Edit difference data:
= = = =
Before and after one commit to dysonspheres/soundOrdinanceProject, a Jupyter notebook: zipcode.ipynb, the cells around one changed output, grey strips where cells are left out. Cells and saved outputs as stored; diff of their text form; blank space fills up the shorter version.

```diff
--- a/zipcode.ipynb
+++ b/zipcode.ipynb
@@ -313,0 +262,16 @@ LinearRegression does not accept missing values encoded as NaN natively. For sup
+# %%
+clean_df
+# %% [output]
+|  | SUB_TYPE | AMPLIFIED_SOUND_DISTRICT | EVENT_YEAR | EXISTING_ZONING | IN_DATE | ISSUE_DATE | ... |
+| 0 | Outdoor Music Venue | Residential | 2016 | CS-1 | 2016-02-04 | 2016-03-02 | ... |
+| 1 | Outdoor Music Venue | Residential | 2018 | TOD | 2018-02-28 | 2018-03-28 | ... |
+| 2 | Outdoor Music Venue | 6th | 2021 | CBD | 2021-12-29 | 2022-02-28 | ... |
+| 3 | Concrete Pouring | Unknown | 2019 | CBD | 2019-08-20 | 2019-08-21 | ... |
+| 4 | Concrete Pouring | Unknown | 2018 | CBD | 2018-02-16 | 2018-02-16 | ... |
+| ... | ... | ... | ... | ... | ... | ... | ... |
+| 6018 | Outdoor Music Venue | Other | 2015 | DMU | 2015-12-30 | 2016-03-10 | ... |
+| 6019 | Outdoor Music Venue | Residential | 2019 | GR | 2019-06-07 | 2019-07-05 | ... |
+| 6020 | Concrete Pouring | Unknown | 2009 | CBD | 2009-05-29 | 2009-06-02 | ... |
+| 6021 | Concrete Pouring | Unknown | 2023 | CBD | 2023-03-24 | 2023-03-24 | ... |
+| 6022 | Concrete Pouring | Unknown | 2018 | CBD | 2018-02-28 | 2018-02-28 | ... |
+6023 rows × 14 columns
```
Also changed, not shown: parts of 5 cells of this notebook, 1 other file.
= = = =
Your assignment:
Only lines containing the word "ipynb" should appear in the answer, and every such line from the records above must be there.

Output of the task:
Before and after one commit to dysonspheres/soundOrdinanceProject, a Jupyter notebook: zipcode.ipynb, the cells around one changed output, grey strips where cells are left out. Cells and saved outputs as stored; diff of their text form; blank space fills up the shorter version.
--- a/zipcode.ipynb
+++ b/zipcode.ipynb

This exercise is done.